Sir Ivan Rogers stepped down from his role of the UK's Ambassador to the EU, criticising the government's "muddled thinking" over Brexit, then resigned from the civil service altogether a few days later. His resignation letter is available here in full. What followed was seemingly much muddled thinking from both sides over what influence Rogers had over Brexit and whether or not this was a good thing. Rogers worked with Cameron to negotiate the "In" vote reform package, and apparently quit due to the Prime Minister and the wider governments stance of avoiding hard truths. Arch-Brexiteers hailed the development as a victory, seeing Rogers as a negative Nancy of sorts, whilst others spoke to his pragmatism and the need for realism in the Brexit process. I don't know anything about the guy, but the way the prominent charcters on both sides leapt to a particular narrative was interesting. Anyway, Rogers has now been replaced by ex-EU ambassador to Moscow and Western Europe Sir Tim Barrow, who is said by ministers to be a "pragmatic problem solver" who is prepared to give the "unvarnished truth" but also to offer solutions.
The only other marginally important thing that happened was Theresa May's interview on Sky News yesterday morning, in which we once again learned very little. John Rentoul ran with "How to use lots of words and say absolutely nothing, by Theresa May." Richard North, on the other hand picked up on some detail in the PM's words, in particular the line that she wanted "the best possible deal for trading with and operating within the Single European Market". Taking these words very literally, this seems like an admission that we are aiming to remain a full participant of the SM, whilst May has repeatedly inferred we will be exiting the customs union or will significantly change how we interact with it. This sounds very much like an EEA style route. The media for some reason is now utterly convinced that we are leaving the SM and that the government just won't admit it, the details of the PM's words however suggest otherwise.

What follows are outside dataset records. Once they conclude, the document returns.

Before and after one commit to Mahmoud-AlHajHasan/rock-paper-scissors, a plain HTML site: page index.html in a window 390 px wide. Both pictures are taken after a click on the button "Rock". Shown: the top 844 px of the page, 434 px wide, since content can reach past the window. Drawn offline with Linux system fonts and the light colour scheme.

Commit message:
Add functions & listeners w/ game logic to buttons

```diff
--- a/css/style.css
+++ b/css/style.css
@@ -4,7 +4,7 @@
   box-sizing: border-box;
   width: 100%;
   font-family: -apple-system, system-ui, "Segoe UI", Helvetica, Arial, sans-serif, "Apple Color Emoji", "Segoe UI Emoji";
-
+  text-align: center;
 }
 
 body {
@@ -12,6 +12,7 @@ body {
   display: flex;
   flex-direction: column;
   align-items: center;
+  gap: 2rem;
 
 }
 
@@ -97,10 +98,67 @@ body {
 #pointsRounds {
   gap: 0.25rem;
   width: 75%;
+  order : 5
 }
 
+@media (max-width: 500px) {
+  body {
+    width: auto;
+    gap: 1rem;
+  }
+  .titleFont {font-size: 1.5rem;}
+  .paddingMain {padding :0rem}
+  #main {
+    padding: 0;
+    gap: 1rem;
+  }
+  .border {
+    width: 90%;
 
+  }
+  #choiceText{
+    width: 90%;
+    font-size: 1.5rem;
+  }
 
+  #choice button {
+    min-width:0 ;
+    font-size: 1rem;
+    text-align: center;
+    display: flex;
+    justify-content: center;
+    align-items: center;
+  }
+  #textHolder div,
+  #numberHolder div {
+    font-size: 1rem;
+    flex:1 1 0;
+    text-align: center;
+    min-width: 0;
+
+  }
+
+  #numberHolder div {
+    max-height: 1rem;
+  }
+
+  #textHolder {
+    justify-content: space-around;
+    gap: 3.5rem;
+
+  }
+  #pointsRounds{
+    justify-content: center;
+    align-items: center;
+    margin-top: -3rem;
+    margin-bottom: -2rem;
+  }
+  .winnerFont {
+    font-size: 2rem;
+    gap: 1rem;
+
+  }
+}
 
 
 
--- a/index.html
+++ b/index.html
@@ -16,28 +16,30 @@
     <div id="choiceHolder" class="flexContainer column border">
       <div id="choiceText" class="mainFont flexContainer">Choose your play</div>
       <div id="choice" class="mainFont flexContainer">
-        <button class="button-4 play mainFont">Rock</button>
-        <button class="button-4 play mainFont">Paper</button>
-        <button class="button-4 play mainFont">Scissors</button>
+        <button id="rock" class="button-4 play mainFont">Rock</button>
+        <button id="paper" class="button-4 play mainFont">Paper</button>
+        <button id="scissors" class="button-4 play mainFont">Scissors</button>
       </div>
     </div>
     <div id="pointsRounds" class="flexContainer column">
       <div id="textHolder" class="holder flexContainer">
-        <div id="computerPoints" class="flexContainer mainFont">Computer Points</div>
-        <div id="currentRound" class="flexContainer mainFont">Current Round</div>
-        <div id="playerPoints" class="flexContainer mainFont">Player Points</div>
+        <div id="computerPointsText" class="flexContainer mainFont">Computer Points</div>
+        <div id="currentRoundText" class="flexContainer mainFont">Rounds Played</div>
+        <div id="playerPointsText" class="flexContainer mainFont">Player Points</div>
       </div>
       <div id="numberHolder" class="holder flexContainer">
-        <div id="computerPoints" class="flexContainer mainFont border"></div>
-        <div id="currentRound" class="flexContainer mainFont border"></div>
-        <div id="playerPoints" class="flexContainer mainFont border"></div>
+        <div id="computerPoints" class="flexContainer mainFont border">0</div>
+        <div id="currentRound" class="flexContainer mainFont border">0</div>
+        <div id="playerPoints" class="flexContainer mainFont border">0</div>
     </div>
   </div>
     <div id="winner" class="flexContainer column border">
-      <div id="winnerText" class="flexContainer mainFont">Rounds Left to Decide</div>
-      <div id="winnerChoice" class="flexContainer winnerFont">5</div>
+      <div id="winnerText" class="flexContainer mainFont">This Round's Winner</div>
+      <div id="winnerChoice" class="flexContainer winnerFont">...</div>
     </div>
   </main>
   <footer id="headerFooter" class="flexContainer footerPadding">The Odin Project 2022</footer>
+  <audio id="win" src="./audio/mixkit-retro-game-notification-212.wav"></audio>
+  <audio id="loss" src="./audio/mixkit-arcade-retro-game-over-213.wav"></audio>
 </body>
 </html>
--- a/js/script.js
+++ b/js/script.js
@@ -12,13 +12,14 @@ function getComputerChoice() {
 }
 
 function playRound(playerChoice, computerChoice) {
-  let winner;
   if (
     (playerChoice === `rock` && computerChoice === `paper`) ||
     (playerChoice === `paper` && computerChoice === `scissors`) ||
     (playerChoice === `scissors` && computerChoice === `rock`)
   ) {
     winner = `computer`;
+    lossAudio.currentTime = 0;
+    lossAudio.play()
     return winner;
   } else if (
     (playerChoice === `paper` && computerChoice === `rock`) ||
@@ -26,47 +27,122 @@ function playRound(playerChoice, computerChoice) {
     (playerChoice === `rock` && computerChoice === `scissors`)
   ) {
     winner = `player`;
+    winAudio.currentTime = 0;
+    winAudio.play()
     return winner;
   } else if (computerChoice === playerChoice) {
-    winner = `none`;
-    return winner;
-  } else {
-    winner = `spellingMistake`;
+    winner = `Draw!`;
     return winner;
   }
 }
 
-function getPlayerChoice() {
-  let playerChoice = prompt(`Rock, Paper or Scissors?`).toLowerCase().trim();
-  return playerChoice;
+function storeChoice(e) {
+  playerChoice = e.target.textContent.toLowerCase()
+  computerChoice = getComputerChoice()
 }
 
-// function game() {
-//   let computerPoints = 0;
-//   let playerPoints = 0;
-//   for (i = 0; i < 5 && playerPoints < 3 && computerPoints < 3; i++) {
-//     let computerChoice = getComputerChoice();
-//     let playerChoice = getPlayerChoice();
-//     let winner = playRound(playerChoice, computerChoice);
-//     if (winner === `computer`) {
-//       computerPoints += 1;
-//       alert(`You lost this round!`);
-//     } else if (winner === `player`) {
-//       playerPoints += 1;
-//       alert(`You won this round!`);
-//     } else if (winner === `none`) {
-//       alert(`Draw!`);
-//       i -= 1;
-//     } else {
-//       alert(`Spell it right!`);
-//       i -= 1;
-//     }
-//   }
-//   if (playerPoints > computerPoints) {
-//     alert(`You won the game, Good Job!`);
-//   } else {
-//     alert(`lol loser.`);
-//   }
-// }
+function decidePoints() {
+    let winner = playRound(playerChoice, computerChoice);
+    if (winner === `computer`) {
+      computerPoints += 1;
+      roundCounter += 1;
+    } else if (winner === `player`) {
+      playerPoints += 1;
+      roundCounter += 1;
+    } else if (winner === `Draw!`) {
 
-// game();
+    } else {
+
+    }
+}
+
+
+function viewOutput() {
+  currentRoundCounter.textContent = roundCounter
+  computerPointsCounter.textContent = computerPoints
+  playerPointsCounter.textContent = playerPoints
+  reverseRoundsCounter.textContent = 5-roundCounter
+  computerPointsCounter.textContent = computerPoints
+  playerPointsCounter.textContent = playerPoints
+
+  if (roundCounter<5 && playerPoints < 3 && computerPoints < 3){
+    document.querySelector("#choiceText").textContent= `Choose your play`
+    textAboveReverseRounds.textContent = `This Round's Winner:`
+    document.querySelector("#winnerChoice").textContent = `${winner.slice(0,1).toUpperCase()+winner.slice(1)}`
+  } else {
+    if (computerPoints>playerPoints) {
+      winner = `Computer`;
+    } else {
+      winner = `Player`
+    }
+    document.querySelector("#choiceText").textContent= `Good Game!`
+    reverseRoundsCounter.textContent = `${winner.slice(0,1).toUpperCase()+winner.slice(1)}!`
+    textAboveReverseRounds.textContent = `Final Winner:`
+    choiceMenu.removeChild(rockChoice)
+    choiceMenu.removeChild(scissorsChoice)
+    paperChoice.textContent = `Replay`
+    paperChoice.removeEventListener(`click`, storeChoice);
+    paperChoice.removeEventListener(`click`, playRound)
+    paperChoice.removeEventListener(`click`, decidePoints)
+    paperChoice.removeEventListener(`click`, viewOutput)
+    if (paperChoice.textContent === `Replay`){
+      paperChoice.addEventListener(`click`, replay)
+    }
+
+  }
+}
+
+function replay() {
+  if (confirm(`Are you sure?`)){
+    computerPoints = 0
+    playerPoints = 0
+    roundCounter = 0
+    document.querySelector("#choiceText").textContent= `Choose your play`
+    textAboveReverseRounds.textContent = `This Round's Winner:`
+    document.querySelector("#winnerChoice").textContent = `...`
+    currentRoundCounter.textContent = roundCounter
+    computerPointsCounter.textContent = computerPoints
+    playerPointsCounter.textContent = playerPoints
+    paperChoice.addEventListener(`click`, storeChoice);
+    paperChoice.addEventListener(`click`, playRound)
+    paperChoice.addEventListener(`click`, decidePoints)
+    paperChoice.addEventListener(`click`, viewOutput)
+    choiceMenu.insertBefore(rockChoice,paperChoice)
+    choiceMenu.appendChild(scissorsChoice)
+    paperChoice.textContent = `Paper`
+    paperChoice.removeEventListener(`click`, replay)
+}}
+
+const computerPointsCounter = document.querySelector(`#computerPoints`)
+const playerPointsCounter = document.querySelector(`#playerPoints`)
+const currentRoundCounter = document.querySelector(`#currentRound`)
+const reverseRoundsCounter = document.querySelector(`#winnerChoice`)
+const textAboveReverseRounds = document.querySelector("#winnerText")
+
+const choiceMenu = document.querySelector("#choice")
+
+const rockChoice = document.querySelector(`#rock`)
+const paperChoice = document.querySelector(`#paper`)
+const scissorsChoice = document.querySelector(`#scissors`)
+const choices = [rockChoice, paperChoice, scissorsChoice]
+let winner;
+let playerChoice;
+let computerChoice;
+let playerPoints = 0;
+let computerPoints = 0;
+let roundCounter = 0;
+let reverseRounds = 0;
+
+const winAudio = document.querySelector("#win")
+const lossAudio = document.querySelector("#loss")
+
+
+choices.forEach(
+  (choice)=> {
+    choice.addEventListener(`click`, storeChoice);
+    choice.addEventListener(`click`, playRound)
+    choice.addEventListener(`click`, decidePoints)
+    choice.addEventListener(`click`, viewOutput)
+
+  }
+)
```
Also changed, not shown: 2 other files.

This brings me onto a very interesting shift in the general Brexit-debate landscape. Ian Dunt, a writer at Politics.co.uk and a prolific Brexiteer antagoniser on Twitter wrote an article last week asking for remainers and Liberal Leavers to "bury the hatchet" and unite. The responses to the article, the tweet about it and his olive branch approach have been fascinating.
The issue is that many remainers are pretty much suggesting that the EEA/EFTA route is the best option because it would allow an easy re-entry back into the EU in the future, which is causing parts of the Leave base to double down and strengthen their position. Herein lies the issue, the remainers extending the olive branch appear to be hoping to use the Liberal Leavers - who are leavers first and foremost - as a way to stop Brexit entirely, and are not even being shy about it. As Ben Kelly puts it: "No one wants to accept an olive branch they will later be beaten with." Liam Blizard on the other hand, writes that there needs to be a compromise on both sides for this partnership to work.
This isn't happening just within the blogosphere. We now have prominent leave figures such as Michael Gove switching their position from being in favour of a transitional arrangement to being totally against it. Across the board, the sentiment of the public-eye leavers has noticably strengthened, as a reaction to the fear that any remain influence in the process is only to stop the process altogether. We saw this with the response to Sir Rogers' resignation.
It seems that the only way to reconcile this partnership of the moderates would be for the olive-branch remainers to fully accept that we will be leaving the EU and not trying to get back in, and for the Liberal Leavers to perhaps accept that something like the EEA/EFTA solution might be more like a final destination than originally hoped. If you don't find yourself in either of these camps though, which is most people, none of this would be acceptable. Blogger Another48percenter concludes that the partnership won't work simply because the good-willed overlap between both sides isn't big enough. In fact, it is probably getting smaller. Leavers are hardening their demands, and some remainers are begining to take the "if it's gonna blow up, let's make it blow up big" approach. It is unfortunately begining to feel as if the room for friendly and productive teamwork bewteen both sides is shrinking, which feels bad for everybody.
Anyway, it's less than 3 months until A50 is meant to be triggered. Between now and then, anything could happen.